Sand dunes at Hanford area viewed from across the Columbia River at Ringold
Dunes are the faint light area in the satellite image (USGS)
Having grown up in eastern Washington I found that while traveling or living any distance from eastern Washington I frequently had to explain that eastern Washington is dry. In fact, large swaths of eastern Washington is desert. Parts of the east side basin are so dry that it is marginal for even sage brush to survive. And there are several areas of sand dunes in this dry landscape.
Hanford sand dunes and Columbia River.
Irrigated land on the east side of the river is irrigated via the Columbia Basin Project
The largest dune field in eastern Washington is on the U.S, Department of Energy Hanford Reserve. A fair bit of the dune area at Hanford has become stabilized with vegetation hinting that for a time the area was even drier. But the core area of the Hanford dunes still contains a large active dune field. Public entrance to the dune fields at Hanford is restricted since the Hanford area was established as a nuclear materials production site. I got a glimpse of the Hanford dunes from across the river on a recent landslide inspection adventure.

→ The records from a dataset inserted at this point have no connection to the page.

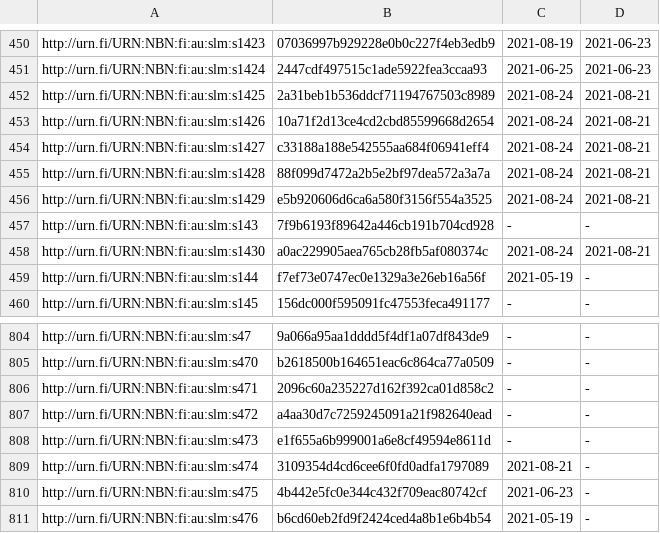
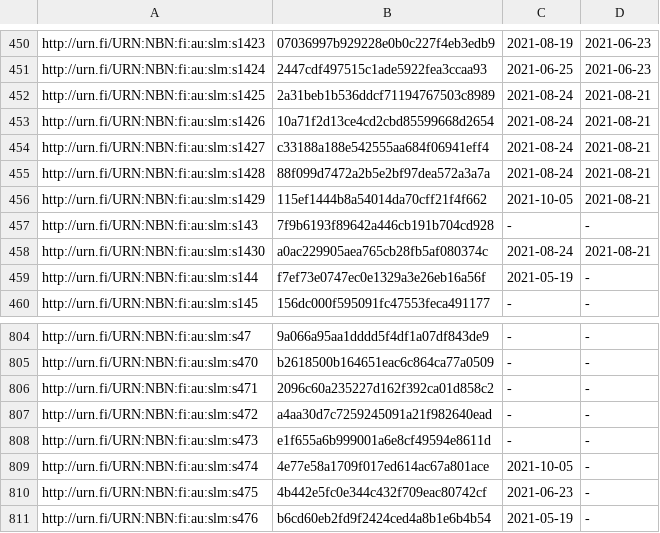
Before and after one commit to NatLibFi/Finto-data, a TSV file: vocabularies/slm/timestamps.tsv, drawn as a sheet; only a part is shown, gaps mark what is left out.

```diff
--- a/vocabularies/slm/timestamps.tsv
+++ b/vocabularies/slm/timestamps.tsv
@@ -455,3 +455,3 @@ http://urn.fi/URN:NBN:fi:au:slm:s1427	c33188a188e542555aa684f06941eff4	2021-08-2
 http://urn.fi/URN:NBN:fi:au:slm:s1428	88f099d7472a2b5e2bf97dea572a3a7a	2021-08-24	2021-08-21
-http://urn.fi/URN:NBN:fi:au:slm:s1429	e5b920606d6ca6a580f3156f554a3525	2021-08-24	2021-08-21
+http://urn.fi/URN:NBN:fi:au:slm:s1429	115ef1444b8a54014da70cff21f4f662	2021-10-05	2021-08-21
 http://urn.fi/URN:NBN:fi:au:slm:s143	7f9b6193f89642a446cb191b704cd928	-	-
@@ -808,3 +808,3 @@ http://urn.fi/URN:NBN:fi:au:slm:s472	a4aa30d7c7259245091a21f982640ead	-	-
 http://urn.fi/URN:NBN:fi:au:slm:s473	e1f655a6b999001a6e8cf49594e8611d	-	-
-http://urn.fi/URN:NBN:fi:au:slm:s474	3109354d4cd6cee6f0fd0adfa1797089	2021-08-21	-
+http://urn.fi/URN:NBN:fi:au:slm:s474	4e77e58a1709f017ed614ac67a801ace	2021-10-05	-
 http://urn.fi/URN:NBN:fi:au:slm:s475	4b442e5fc0e344c432f709eac80742cf	2021-06-23	-
```
Also changed, not shown: 2 other files.
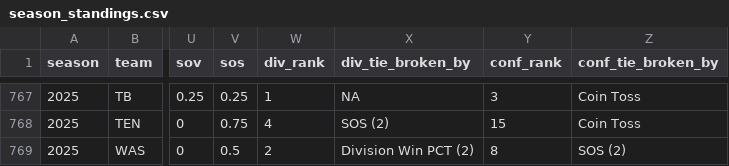
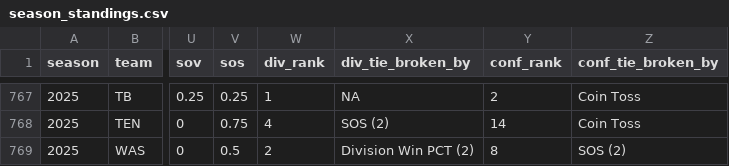
Before and after one commit to TylerPollard410/nflendzonePipeline, a CSV file: artifacts/data-archive/season_standings/season_standings.csv, drawn as a sheet; only a part is shown, gaps mark what is left out; the diff covers the shown part only; the diff names each change by its address in the sheet, - before the commit and + after, or states it on an @@ line.

```diff
--- a/artifacts/data-archive/season_standings/season_standings.csv
+++ b/artifacts/data-archive/season_standings/season_standings.csv
-Y767 (conf_rank): 3
+Y767 (conf_rank): 2
-Y768 (conf_rank): 15
+Y768 (conf_rank): 14
```
Also changed, not shown: 18 edited cells elsewhere in this file, 34 other files.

The sand for these dunes is derived from from sands deposited by Missoula Flood waters that swept across the Hanford area depositing gravel, sand and silts. The dry climate and prevailing southwest winds has formed the dune fields which are slowly being blown into the Columbia River. Perhaps some of the sand from these dunes blown into the Columbia is now part of the sand dunes along the beaches of the southwest Washington coast.